Hard as it may be to remember, there was a time when automakers like BMW didn’t produce crossover SUVs.
For the Bavarian automaker, that time came to an end nearly 20 years ago when it introduced the first-generation X5 – just a couple of years after Mercedes launched the M-Class (now known as the GLE), a few years before Porsche rolled out the first Cayenne, and several years before Audi joined in with the original Q7.
Those times are long behind us, though – particularly for BMW, which has rolled out the X1, X2, X3, X4, and X6 in the years since. And along the way, it’s introduced several new iterations of the X5 that kicked it all off.
Bayerische Motoren Werke just revealed the latest of four generations of X5 just the other day. And like those that came before, it promises a significant improvement over the model it replaces. Not least of all stylistically. So take a ride with us down the dusty trails of the Bavarian countryside as we compare the new X5 with the outgoing model.
Bigger Grille’s Just The Start
The most immediately discernible stylistic difference between the third- and fourth-generation X5s is the grille. The new model’s twin-kidney aperture is noticeably taller, with bodywork separating it from the headlights (which are mostly the same shape as the previous model’s) instead of the area in between.
The ducts in the front bumper are bigger, too, with previous round daytime running lights now integrated into the front corner vents, and the horizontal intake between the grille and air dam divvied up between the higher and lower openings – all of which lends the new G05 model a more aggressive look over the previous F15.
The creases along the flank also seek to emphasize the wheels more, with more pronounced wheel arches, an upward arch in the character line above the rear wheels, and a more pronounced vent behind the front rollers.

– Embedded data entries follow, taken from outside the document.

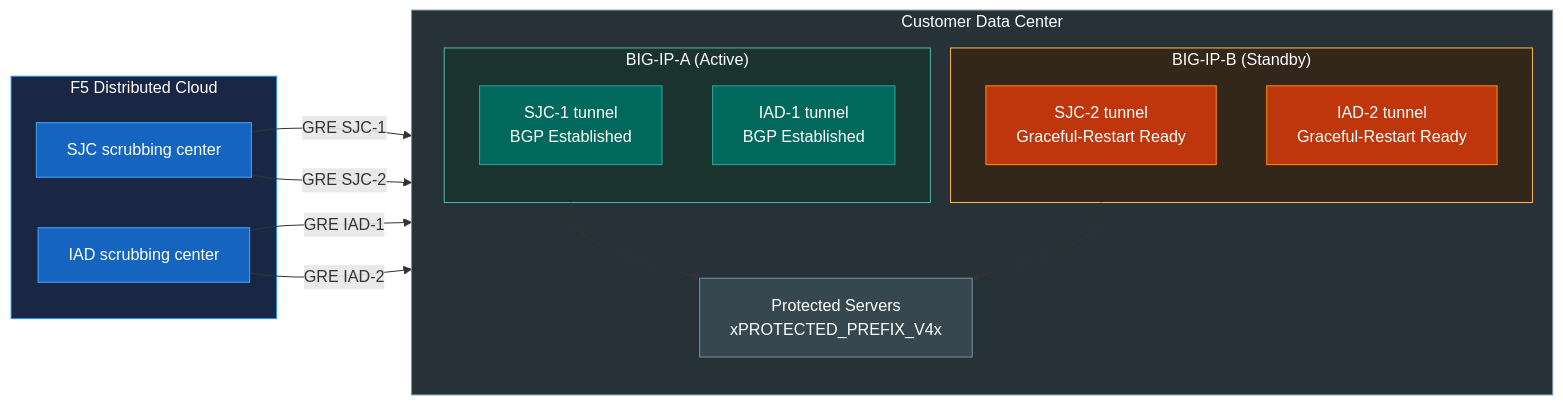
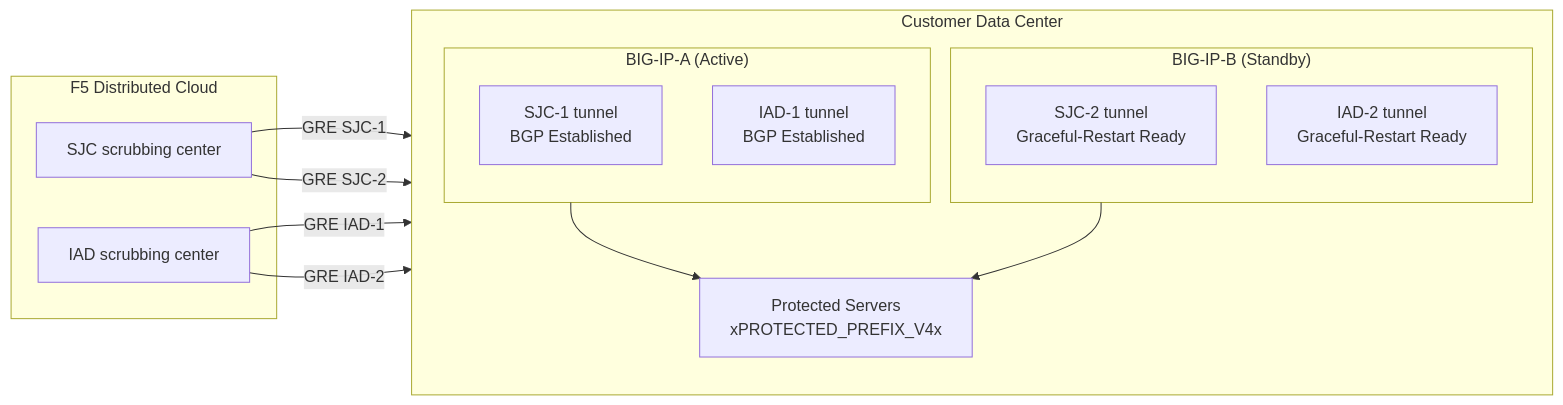
The fourth of 4 diagrams in docs/index.md (robinmordasiewicz/f5xc-bigip-ddos-gre), drawn with Mermaid before and after one commit. The commit also changed other lines of this file and 1 other file, not shown here.

First line of the commit message:
refactor: move mermaid diagram styles to stylesheet

````diff
--- a/docs/index.md
+++ b/docs/index.md
@@ -933,39 +905,27 @@
 ```mermaid
 flowchart LR
     subgraph F5XC["F5 Distributed Cloud"]
         SJC["SJC scrubbing center"]
         IAD["IAD scrubbing center"]
     end
 
     subgraph DC["Customer Data Center"]
         direction TB
         subgraph UNITA["BIG-IP-A (Active)"]
             A_SJC["SJC-1 tunnel<br/>BGP Established"]
             A_IAD["IAD-1 tunnel<br/>BGP Established"]
         end
         subgraph UNITB["BIG-IP-B (Standby)"]
             B_SJC["SJC-2 tunnel<br/>Graceful-Restart Ready"]
             B_IAD["IAD-2 tunnel<br/>Graceful-Restart Ready"]
         end
         SERVERS["Protected Servers<br/>xPROTECTED_PREFIX_V4x"]
     end
 
     SJC -- "GRE SJC-1" --> A_SJC
     IAD -- "GRE IAD-1" --> A_IAD
     SJC -- "GRE SJC-2" --> B_SJC
     IAD -- "GRE IAD-2" --> B_IAD
     UNITA --> SERVERS
     UNITB --> SERVERS
-
-    style SJC fill:#1565C0,color:#fff,stroke:#42A5F5
-    style IAD fill:#1565C0,color:#fff,stroke:#42A5F5
-    style A_SJC fill:#00695C,color:#fff,stroke:#26A69A
-    style A_IAD fill:#00695C,color:#fff,stroke:#26A69A
-    style B_SJC fill:#BF360C,color:#fff,stroke:#FF8F00
-    style B_IAD fill:#BF360C,color:#fff,stroke:#FF8F00
-    style SERVERS fill:#37474F,color:#fff,stroke:#78909C
-    style UNITA fill:#1A332D,stroke:#4DB6AC,color:#fff
-    style UNITB fill:#33261A,stroke:#FFB74D,color:#fff
-    style DC fill:#263238,stroke:#78909C,color:#fff
-    style F5XC fill:#1A2744,stroke:#2196F3,color:#fff
 ```
````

And though the greenhouse is largely the same shape, and still encompasses BMW’s signature Hofmeister kink in the D-pillar – but that dogleg starts a little higher in tandem with the emphasized rear wheel.
While the headlamps haven’t changed much in shape from one model to the next, the taillights most definitely have – and we’re not entirely sure for the better. Where the F15 mode’s lights carried a shape to the previous two iterations, the G05’s adopt a different outline entirely, and they remind us more of an American crossover than a German one. (Which may be just as well, because BMW makes most of its crossovers in the US, anyway.)
The rear bumper incorporates a more functional-looking channeled faux-diffuser, flanked by trapezoidal tailpipe finishers instead of round tips. The horizontally split styling of the tailgate has carried over, though, so there’s still a measure of aesthetic continuity there.
Familiar But Updated Interior
The manufacturer has yet to show us much of the new X5’s interior. But from what we can see, the environment ought to be familiar to existing owners considering trading in. Like the tailgate, the dashboard retains a distinctly horizontal layout to give it an expansive and spacious (as opposed to a more cocooning) look and feel.
Like the front end, the vents inside are more pronounced, though, with the HVAC controls framed together with the center vents and separated from the audio knobs – which may make it easier to operate without the driver taking his or her eyes off the road. As is the trend, the infotainment display is wider, and there’s a digital instrument cluster as well, mounted behind a slimmer-spoked steering wheel.
Taken all together, the styling of the new X5 strikes us as a marked improvement over the model it replaces. As well it should. With over 2.2 million units sold around the world over the course of its lifetime, the X5 is one of BMW’s biggest sellers –especially in the United States where it ranked last year second only to the 3 Series. In fact BMW sold more X5s here last year than the entire Mini brand, and even on styling alone, the new model ought to attract even more customers.